Research on expanded learning programs is in its early stages, particularly since most research on adding time to the school day or year has looked at schools that also implemented other major reforms at the same time. There is evidence of positive effects on student outcomes, however, and research is ongoing. There is also a major body of evidence from the afterschool and summer fields that demonstrates that well designed, high-quality programs can have significant effects on achievement and test scores, improved school attendance and homework completion, higher graduation and promotion rates, improvements in work habits, reductions in the need for disciplinary actions, increased effort and enjoyment in school, greater persistence and stronger connections to school.
New York State Afterschool Network is confident based on this research that additional, high-quality time in the school schedule that includes enrichment and social-emotional support, as well as engaging academics, will pay off for students. We recognize, however, that making this time valuable and effective places new demands on principals and teachers. To meet these needs, NYSAN developed Adding 200 Hours: A Guidebook on Designing an Expanded Learning Time Program for Priority Schools. The guidebook is designed to provide supports and ideas for school leaders in a step-by-step, resource-rich format with numerous concrete examples of successful programs. The guidebook draws on the research around ELT, summer, and afterschool programs and the experiential knowledge of New York program providers. It is addressed to school leaders at Priority Schools implementing the additional 200 hours, but will be equally valuable for those who will be applying for the competitive ELT funds or planning a local initiative.

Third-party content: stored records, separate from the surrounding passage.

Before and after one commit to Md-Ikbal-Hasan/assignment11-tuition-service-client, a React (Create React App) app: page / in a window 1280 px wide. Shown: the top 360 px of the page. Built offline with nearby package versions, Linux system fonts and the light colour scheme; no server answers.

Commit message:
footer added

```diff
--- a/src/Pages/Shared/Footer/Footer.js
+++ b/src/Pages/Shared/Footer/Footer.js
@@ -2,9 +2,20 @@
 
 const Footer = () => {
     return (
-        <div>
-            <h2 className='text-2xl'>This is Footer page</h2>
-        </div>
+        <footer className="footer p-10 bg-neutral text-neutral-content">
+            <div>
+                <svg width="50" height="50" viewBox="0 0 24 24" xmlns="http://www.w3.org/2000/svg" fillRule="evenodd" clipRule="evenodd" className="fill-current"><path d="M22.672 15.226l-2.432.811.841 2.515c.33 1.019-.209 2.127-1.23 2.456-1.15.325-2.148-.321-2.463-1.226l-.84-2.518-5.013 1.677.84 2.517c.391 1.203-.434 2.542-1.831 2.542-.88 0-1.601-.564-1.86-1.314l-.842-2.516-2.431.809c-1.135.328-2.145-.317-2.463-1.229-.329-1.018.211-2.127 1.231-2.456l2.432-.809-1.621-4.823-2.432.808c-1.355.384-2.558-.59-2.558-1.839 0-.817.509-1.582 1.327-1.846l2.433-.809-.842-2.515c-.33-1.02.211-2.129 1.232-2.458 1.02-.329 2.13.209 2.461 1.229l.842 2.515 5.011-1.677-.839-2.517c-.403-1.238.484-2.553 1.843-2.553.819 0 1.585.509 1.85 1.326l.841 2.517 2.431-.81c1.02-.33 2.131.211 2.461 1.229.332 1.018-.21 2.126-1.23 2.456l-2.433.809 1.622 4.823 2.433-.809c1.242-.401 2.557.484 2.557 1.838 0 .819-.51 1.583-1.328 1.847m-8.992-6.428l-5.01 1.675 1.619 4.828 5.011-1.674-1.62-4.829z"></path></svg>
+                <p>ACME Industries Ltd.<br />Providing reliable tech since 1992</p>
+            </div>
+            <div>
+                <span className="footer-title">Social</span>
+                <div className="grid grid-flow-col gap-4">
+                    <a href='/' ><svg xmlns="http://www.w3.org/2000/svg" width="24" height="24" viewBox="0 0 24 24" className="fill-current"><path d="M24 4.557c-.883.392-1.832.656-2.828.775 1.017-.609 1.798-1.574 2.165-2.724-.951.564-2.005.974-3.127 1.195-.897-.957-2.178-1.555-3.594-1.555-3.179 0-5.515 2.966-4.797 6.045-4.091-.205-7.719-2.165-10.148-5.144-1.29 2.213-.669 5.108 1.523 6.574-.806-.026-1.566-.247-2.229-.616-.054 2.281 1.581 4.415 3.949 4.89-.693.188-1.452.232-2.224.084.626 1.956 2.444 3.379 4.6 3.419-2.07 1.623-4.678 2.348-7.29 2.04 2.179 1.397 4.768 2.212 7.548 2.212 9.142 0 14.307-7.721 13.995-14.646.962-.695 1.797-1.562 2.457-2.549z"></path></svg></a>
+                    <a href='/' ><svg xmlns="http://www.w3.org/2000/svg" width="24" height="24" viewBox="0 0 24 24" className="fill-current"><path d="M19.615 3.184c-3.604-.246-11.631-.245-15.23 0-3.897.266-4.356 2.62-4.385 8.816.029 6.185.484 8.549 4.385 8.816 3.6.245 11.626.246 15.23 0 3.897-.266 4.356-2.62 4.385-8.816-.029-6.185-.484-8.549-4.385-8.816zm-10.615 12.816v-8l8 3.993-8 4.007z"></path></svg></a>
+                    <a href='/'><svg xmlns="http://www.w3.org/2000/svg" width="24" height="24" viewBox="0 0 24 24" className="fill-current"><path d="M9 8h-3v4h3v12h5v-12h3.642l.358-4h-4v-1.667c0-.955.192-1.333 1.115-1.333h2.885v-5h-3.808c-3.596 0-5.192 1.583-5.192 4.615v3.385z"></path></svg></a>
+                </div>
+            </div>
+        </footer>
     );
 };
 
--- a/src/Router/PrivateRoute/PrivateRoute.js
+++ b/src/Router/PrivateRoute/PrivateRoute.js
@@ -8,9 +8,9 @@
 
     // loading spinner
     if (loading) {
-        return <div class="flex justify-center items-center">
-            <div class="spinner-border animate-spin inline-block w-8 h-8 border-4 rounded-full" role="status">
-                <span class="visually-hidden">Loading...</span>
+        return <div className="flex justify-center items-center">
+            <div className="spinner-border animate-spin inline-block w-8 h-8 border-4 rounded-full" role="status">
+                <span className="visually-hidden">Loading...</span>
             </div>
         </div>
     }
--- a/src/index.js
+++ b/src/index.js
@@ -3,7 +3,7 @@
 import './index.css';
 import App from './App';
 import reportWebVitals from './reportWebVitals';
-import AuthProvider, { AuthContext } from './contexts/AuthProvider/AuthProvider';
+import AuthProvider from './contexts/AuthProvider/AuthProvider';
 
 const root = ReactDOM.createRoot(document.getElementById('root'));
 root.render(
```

As New York moves forward with expanded learning time across multiple communities and through both state and local initiatives, NYSAN looks forward to continuing to support the growth of high-quality school-community partnerships that will better meet our students’ 21st century needs. Please use and share our guidebook—and join us for our webinar on the guidebook on July 9 at 1 pm.
Nora Niedzielski-Eichner is the Executive Director of the New York State Afterschool Network (NYSAN), a public-private partnership of statewide, regional, and local groups dedicated to promoting young people’s safety, learning, and healthy development outside the traditional classroom. NYSAN’s activities are directed toward building the capacity and commitment of communities to increase the quality and availability of afterschool and other expanded learning programs and youth services across New York State.